Sunday, August 09, 2009

Art Remains: Our Newest Art Show!


Hey, Alaska, check out the newest art show at Cafe Europa! It'll be there through August 30th. Scott and I spent the night there on First Friday and nobody came, which was disappointing, but hopefully things will improve as the month goes by. For all you none-Alaskan readers, here are some pictures from the show!


Clockwise, and in a spiral pattern: Nyctosaurus gracilis (Miller), Dimorphodon macronyx (Miller), Archosauria text (Elyard), Tyrannosaurus rex digital painting (Elyard), Archosauria text (Elyard & Miller), The Pterosauria text (Elyard & Miller), Tupandactylus (Amos).


Clockwise from Stomatosuchus (Elyard): Tarbosaurus (Elyard), Euparkeria oils (Elyard), Euparkeria text (Elyard), Gavial text (Elyard), Dinosauria digital trio (Elyard, Miller, Amos), Psittacosaurus sibiricus (Amos), The Dinosauria text (Miller, Elyard), Stomatosuchus text (Elyard).

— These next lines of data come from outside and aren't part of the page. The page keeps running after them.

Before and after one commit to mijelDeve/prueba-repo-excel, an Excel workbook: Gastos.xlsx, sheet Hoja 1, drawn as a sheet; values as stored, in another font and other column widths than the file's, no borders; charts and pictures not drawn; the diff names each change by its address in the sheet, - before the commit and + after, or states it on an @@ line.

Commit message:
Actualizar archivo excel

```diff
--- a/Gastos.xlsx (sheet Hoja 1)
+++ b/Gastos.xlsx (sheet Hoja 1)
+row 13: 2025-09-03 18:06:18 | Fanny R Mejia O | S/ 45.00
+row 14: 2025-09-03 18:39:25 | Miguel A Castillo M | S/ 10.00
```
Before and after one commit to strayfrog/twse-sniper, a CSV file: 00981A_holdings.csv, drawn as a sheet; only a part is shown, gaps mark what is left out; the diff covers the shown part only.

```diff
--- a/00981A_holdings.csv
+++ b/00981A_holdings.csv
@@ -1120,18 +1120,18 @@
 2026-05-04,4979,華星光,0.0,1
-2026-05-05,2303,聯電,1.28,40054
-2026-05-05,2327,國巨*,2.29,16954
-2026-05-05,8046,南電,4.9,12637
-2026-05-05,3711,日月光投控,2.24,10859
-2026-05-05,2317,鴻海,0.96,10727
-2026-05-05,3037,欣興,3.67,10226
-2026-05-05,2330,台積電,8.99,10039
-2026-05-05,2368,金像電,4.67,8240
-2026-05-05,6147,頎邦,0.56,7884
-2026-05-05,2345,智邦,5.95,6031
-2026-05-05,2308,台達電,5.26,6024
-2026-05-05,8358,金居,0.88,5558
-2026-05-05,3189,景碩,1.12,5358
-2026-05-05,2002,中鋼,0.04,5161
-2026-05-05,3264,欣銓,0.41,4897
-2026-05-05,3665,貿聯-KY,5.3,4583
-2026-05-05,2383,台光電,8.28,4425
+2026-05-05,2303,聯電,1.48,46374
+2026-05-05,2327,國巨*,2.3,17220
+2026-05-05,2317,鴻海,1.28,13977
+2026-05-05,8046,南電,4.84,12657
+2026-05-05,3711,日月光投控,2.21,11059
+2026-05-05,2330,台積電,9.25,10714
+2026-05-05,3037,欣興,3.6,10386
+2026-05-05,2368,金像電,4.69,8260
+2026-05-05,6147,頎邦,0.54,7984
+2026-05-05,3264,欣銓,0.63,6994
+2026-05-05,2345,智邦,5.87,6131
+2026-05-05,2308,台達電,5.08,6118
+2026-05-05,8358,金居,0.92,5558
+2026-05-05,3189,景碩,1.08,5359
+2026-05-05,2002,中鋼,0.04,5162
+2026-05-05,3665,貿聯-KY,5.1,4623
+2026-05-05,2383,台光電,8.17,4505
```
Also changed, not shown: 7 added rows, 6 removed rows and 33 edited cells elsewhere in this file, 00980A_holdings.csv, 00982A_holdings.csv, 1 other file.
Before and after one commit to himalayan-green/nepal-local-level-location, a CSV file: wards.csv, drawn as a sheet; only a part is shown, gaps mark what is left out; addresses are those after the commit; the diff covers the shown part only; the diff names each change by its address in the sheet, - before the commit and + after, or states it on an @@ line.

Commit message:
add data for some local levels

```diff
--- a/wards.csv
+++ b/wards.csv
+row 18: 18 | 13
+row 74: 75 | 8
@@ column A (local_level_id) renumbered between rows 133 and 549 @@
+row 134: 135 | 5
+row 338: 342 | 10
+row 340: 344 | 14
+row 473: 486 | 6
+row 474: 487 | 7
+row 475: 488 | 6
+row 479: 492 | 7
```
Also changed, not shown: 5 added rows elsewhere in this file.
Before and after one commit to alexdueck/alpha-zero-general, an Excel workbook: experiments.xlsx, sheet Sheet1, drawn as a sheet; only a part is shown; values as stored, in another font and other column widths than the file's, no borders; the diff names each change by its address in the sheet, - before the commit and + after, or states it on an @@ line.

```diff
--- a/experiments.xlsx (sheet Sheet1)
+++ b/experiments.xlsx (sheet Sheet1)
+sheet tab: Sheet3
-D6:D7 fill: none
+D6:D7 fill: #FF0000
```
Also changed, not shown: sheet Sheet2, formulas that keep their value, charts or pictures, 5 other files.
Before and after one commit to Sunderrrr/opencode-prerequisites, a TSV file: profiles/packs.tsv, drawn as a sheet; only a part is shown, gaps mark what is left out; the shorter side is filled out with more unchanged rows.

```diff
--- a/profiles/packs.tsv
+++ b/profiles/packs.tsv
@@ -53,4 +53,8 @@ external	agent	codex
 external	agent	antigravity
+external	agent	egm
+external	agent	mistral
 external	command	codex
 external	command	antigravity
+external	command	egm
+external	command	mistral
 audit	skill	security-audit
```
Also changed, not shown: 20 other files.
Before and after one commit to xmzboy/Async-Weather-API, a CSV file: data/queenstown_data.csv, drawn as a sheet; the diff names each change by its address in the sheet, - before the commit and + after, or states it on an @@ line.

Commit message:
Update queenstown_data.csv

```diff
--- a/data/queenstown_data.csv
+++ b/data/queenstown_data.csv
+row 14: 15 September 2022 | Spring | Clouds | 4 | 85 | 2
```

From left to right: Gavial text (Elyard), Ghavial digital painting (Elyard), frog sketch (Elyard), Pachyrhinosaurus (Elyard).


From left to right: the show's title card (Elyard & Amos), "City of Science" comic book cover (Elyard), P. sibiricus original (Amos). On the bottom: "City of Science" colors (Elyard & Amos), artist bios (outdated).


From left to right: An anime dragon character, a dragon, and an orca (Amos).


My big contribution: a phylogenetic "roadmap" of the Dinosauria and its immediate outgroups. The skulls turned out great, but the yarn tree didn't. I originally wanted to do a bracket tree, but there wasn't enough wallspace. Scott later suggested a "Y" tree with diagonal lines going up toward a line of skulls, and I'm smacking myself for not thinking of that. This turned out poorly because so many strings imply direct descent. Oh well, a lesson learned for next time.


The extremely simplified relationships of the Crurotarsi. I expect Nick Gardner to straight up kill me next time he sees me. Next show, I promise, I'll give the group its due.


Betcha didn't know that ceratopsians evolved directly from Pachycephalosaurus. *sigh*


Some of the theropods. Some of these skulls were really fun to draw, like the abelisaurs and Monolophosaurus.


Now I'm gonna have Wedel coming after me. The Sauropoda is reduced to just four genera. Notice Plateosaurus' snout there on the left.


The base of the Ornithodira and the rest of the Ornithischia. Black bones represent unknown elements. See Rhamphorhynchus down there? He was my favorite skull to restore. Notice also that I chose Amurosaurus to represent the lambeosaurines: an animal whose crest is actually unknown. Good pick, Zach.

Lessons for next time: Measure out the yarn beforehand and make a scale model with the available wallspace; include a lot more genera, including crurotarsians, and; add some basal birds. It didn't go straight from Archaeopteryx to Columba.

2 comments:

Nick Gardner said...

Surprised by the lack of Iguanodon. The only complaint I'd make about the croc portion is that it seems to portray the relationships in a polytomy of thalattosuchians, Isisfordia and ornithodirans... probably could have used another little stem off there to make it clear.

Cool idea though, neat to see it up on a wall.

Speaking of which, I thought this was pretty cool-
http://www.youtube.com/watch?v=rZc9rjKo8DU

You might want to turn the sound off before watching though...

Zachary said...

The goal was to use genera unfamiliar to people. It's not all Tyrannosaurus, Triceratops, and Stegosaurus (although the latter two did make the cut). Iguanadon was just replaced by Ouranosaurus. Ornithopoda is definately an area I want to bulk up in the future. Ankylosauria, too, and the non-ceratopsian marginocephalians.

And crurotarsians.

I also want to figure out a way to show "uncertain affinities." I want to put Herrerasaurus in, but then attach it to like three different places.